Components of Advanced Framing

Houses constructed with advanced framing techniques may include some of the following components:

  • 2x6 wood framing spaced at 24 inches on center (vs. 2x4 wood studs spaced 16 inches on center)
  • Insulated three-stud corners or two-stud corner with ladder blocking
  • Single headers (vs. double headers and cripples in conventional framing)
  • Walls continuously sheathed with plywood or oriented strand board (OSB)
  • In-line—or stacked—framing
  • Single top plates (vs. double top plates in conventional framing)
  • Use of jack studs and cripples around openings only where required
  • Elimination of redundant studs and unnecessary blocking and bridging

These techniques are detailed in the Advanced Framing Construction Guide, Form M400 from APA. This publication is available for free download in PDF format.

Incorporating Advanced Framing Techniques

Because significant changes in framing practices, such as eliminating double top plates in favor of single top plates, may initially require increased effort at the design stage and oversight during construction, many builders elect to incorporate advanced framing in stages rather than all at once. If increased energy-efficiency is a primary reason for converting to advanced framing, the following steps are recommended. Note that not all advanced framing techniques are required; builders may elect to incorporate fewer than all four steps depending on their circumstances.

  1. Switch to 2x6 studs to increase cavity insulation depth and meet R20 energy code requirements. (Especially important in colder climate zones.)

  2. Where permitted by structural code requirements, change the wall framing module from 16 inches on center to 24 inches on center to reduce framing costs. Retain the use of double top plates to avoid in-line, or stack, framing alignment requirements.

  3. Incorporate intersecting wall techniques and energy efficient corners, such as three-stud corners and ladder junctions, that allow for greater insulation volume.
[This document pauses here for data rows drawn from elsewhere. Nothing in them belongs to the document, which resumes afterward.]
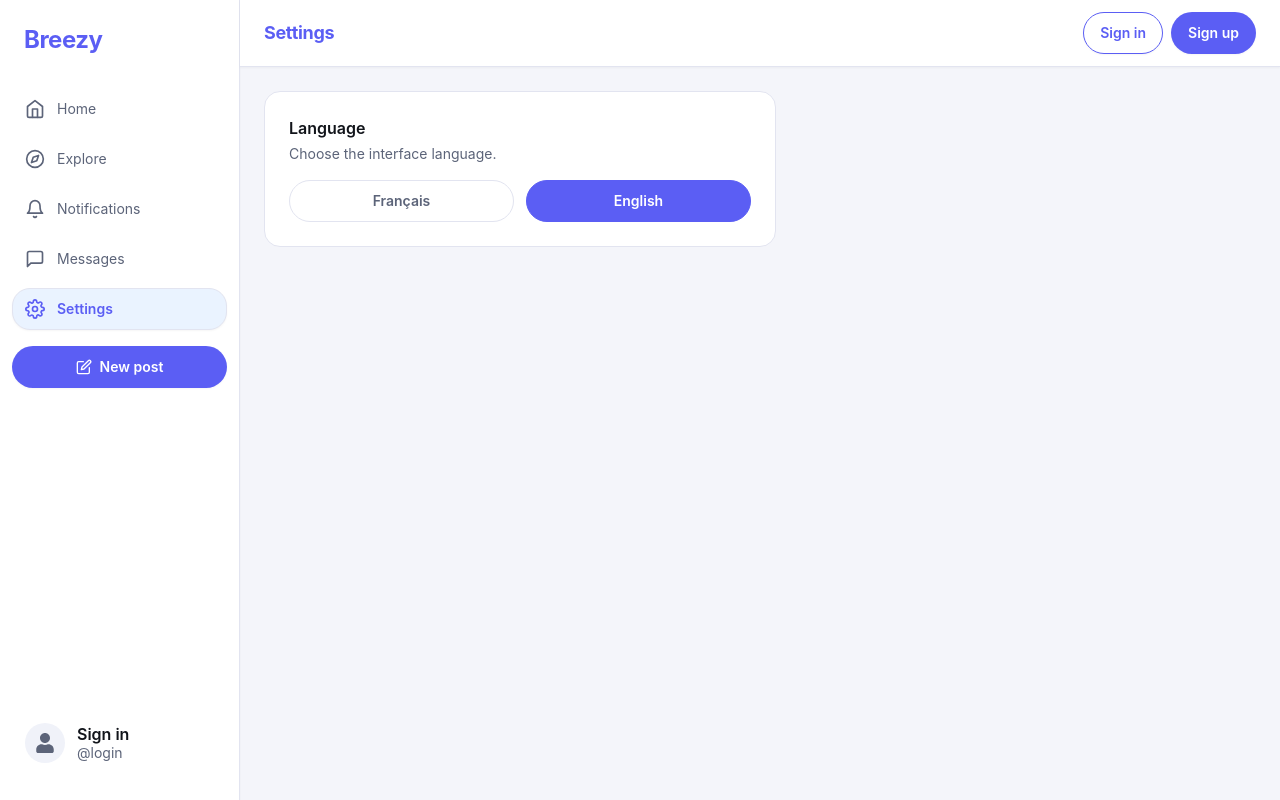
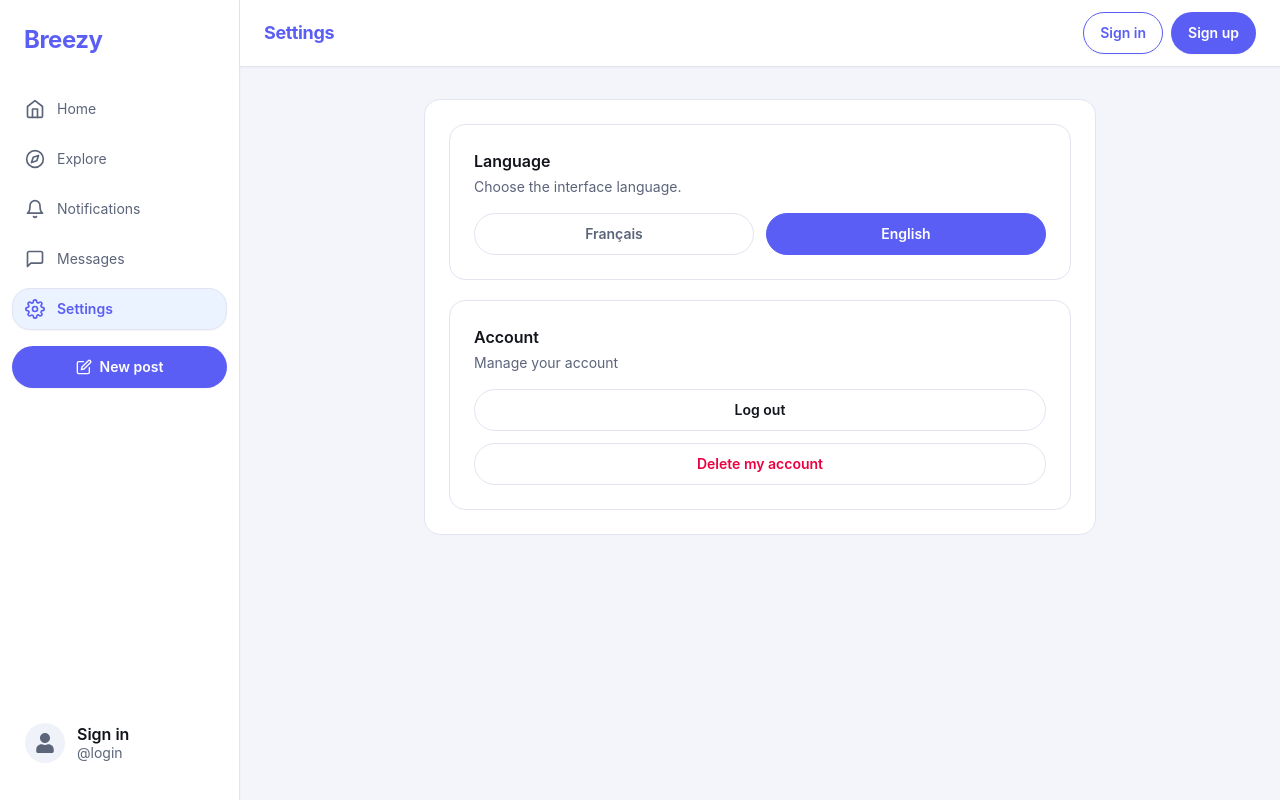
Before and after one commit to DAD-groupe-6/Breezy, a Next.js app in the folder front/: page /settings in a window 1280 px wide. Shown: the top 800 px of the page. Built offline with nearby package versions, Linux system fonts and the light colour scheme.

Commit message:
chore: refactor SettingsPage for improved layout and component structure

```diff
--- a/front/src/app/(app)/settings/page.jsx
+++ b/front/src/app/(app)/settings/page.jsx
@@ -1,72 +1,36 @@
 'use client'
 
 import { useTranslation } from '@/hooks/useTranslation'
+import SettingsCard from '@/components/settings/SettingsCard'
+import LanguageSelector from '@/components/settings/LanguageSelector'
+import AccountActions from '@/components/settings/AccountActions'
 
 export default function SettingsPage() {
-  const { t, locale, setLocale } = useTranslation()
+    const { t } = useTranslation()
 
     return (
-    <div className="min-h-full bg-transparent p-6 text-[var(--color-text-primary)]">
+        <div className="min-h-screen bg-[var(--color-bg-primary)] px-4 py-8">
             <div
-        className="max-w-lg rounded-2xl border p-6"
+                className="mx-auto w-full max-w-2xl rounded-2xl border p-6"
                 style={{
                     backgroundColor: 'var(--color-bg-surface)',
                     borderColor: 'var(--color-border)',
                 }}
             >
-        <h2
-          className="text-base font-semibold mb-1"
-          style={{ color: 'var(--color-text-primary)' }}
+                <div className="flex flex-col gap-5">
+                    <SettingsCard
+                        title={t('pages.settings.languageSection')}
+                        description={t('pages.settings.languageDescription')}
                     >
-          {t('pages.settings.languageSection')}
-        </h2>
-        <p
-          className="text-sm mb-4"
-          style={{ color: 'var(--color-text-secondary)' }}
+                        <LanguageSelector />
+                    </SettingsCard>
+
+                    <SettingsCard
+                        title={t('pages.settings.accountSection')}
+                        description={t('pages.settings.accountDescription')}
                     >
-          {t('pages.settings.languageDescription')}
-        </p>
-
-        <div className="flex gap-3">
-          <button
-            onClick={() => setLocale('fr')}
-            className="flex-1 py-2.5 rounded-xl border text-sm font-semibold transition-colors cursor-pointer"
-            style={
-              locale === 'fr'
-                ? {
-                    backgroundColor: 'var(--color-text-title)',
-                    borderColor: 'var(--color-text-title)',
-                    color: 'var(--color-bg-surface)',
-                  }
-                : {
-                    backgroundColor: 'transparent',
-                    borderColor: 'var(--color-border)',
-                    color: 'var(--color-text-secondary)',
-                  }
-            }
-          >
-            {t('pages.settings.langFr')}
-          </button>
-
-          <button
-            onClick={() => setLocale('en')}
-            className="flex-1 py-2.5 rounded-xl border text-sm font-semibold transition-colors cursor-pointer"
-            style={
-              locale === 'en'
-                ? {
-                    backgroundColor: 'var(--color-text-title)',
-                    borderColor: 'var(--color-text-title)',
-                    color: 'var(--color-bg-surface)',
-                  }
-                : {
-                    backgroundColor: 'transparent',
-                    borderColor: 'var(--color-border)',
-                    color: 'var(--color-text-secondary)',
-                  }
-            }
-          >
-            {t('pages.settings.langEn')}
-          </button>
+                        <AccountActions />
+                    </SettingsCard>
                 </div>
             </div>
         </div>
```
Lines whose indentation alone changed are shown as unchanged.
Implement energy-efficient headers and limited framing around openings.

  4. Eliminate double top plates. Because this step requires vertical framing alignment, including 24-inch on center floor and roof framing as well as non-industry standard stud lengths which may be difficult to source, it is often the last technique builders consider. For these reasons, many builders elect to retain double top plates.

Whatever techniques are selected, it is important that the advanced framing details are clearly specified on the architectural plans when submitted to the building department. Note that if framing crews are unfamiliar with advanced framing, additional onsite supervision and quality control oversight should be planned while framers learn these new techniques.

Read more about the advantages of advanced framing.

Get the Details

The Advanced Framing Construction Guide, Form M400, from APA details several techniques for more efficient, cost-effective framing practices, including 2x6 wood framing spaced 24 inches on center, insulated three-stud corners, two-stud corners with ladder blocking, wall intersection options, single headers, single top plates, and eliminating unnecessary materials. Many of these techniques can be adopted independently. The Advanced Framing Construction Guide is now available for free download in PDF format.

Twenty new CAD details, based on the framing techniques featured in the guide, are now available for free download, APA’s online resource for building designers and construction professionals in search of Computer Aided Design details for wood-frame construction. now features 257 free CAD details, including 30 Spanish-language details, all of which are available to download free of charge in four file formats: DWG, DWF, DXF and PDF.

For more information on the wind resistance of wood structural panel sheathed walls, refer to APA Technical Topics: Wind Resistance of Wood Structural Panel Sheathed Walls, Form TT-110. This publication provides comprehensive information on the wind resistance of light-framed walls sheathed with plywood or OSB using the methodology of the 2012 IBC, Table 2304.6.1 and the 2012 IRC, Table R602.3(3).